* **The problem**: Each line of the records below that contains "Gold" needs to be copied.

(Modification records)
== == ==

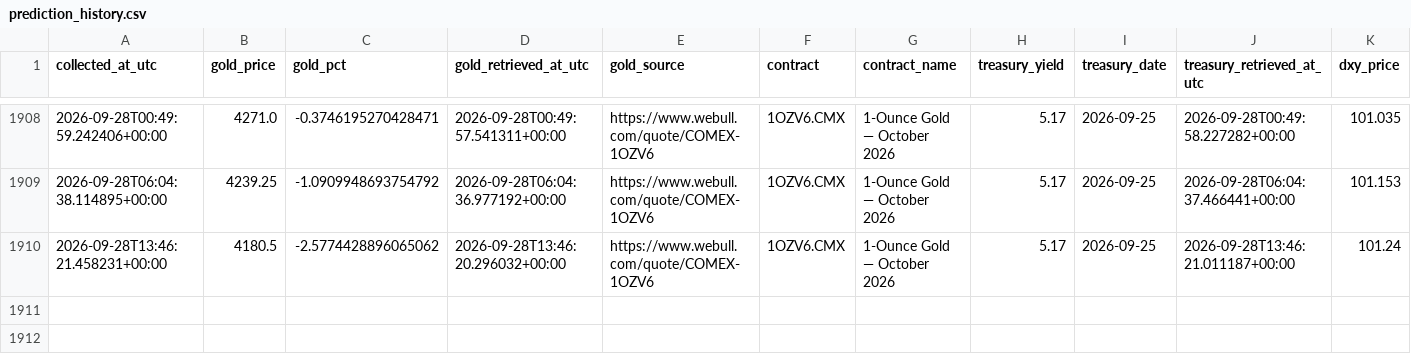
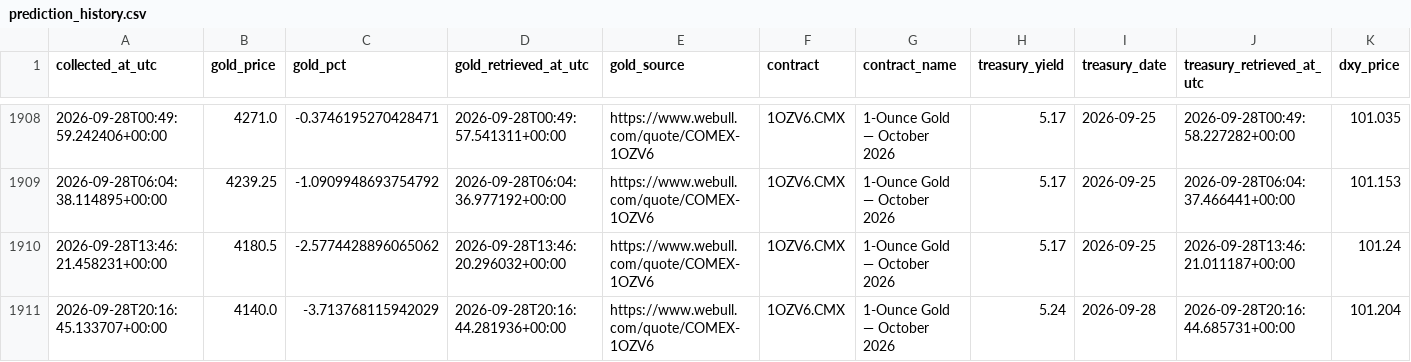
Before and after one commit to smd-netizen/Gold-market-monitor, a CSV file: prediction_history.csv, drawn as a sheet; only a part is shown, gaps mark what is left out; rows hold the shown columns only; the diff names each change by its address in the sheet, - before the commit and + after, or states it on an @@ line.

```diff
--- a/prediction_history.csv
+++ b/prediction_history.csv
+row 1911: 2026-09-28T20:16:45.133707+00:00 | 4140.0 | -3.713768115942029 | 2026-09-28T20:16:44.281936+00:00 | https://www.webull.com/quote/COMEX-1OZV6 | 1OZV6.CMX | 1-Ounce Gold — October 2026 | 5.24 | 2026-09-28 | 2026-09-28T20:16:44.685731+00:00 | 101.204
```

== == ==

* **Result for this task**:
Before and after one commit to smd-netizen/Gold-market-monitor, a CSV file: prediction_history.csv, drawn as a sheet; only a part is shown, gaps mark what is left out; rows hold the shown columns only; the diff names each change by its address in the sheet, - before the commit and + after, or states it on an @@ line.
+row 1911: 2026-09-28T20:16:45.133707+00:00 | 4140.0 | -3.713768115942029 | 2026-09-28T20:16:44.281936+00:00 | https://www.webull.com/quote/COMEX-1OZV6 | 1OZV6.CMX | 1-Ounce Gold — October 2026 | 5.24 | 2026-09-28 | 2026-09-28T20:16:44.685731+00:00 | 101.204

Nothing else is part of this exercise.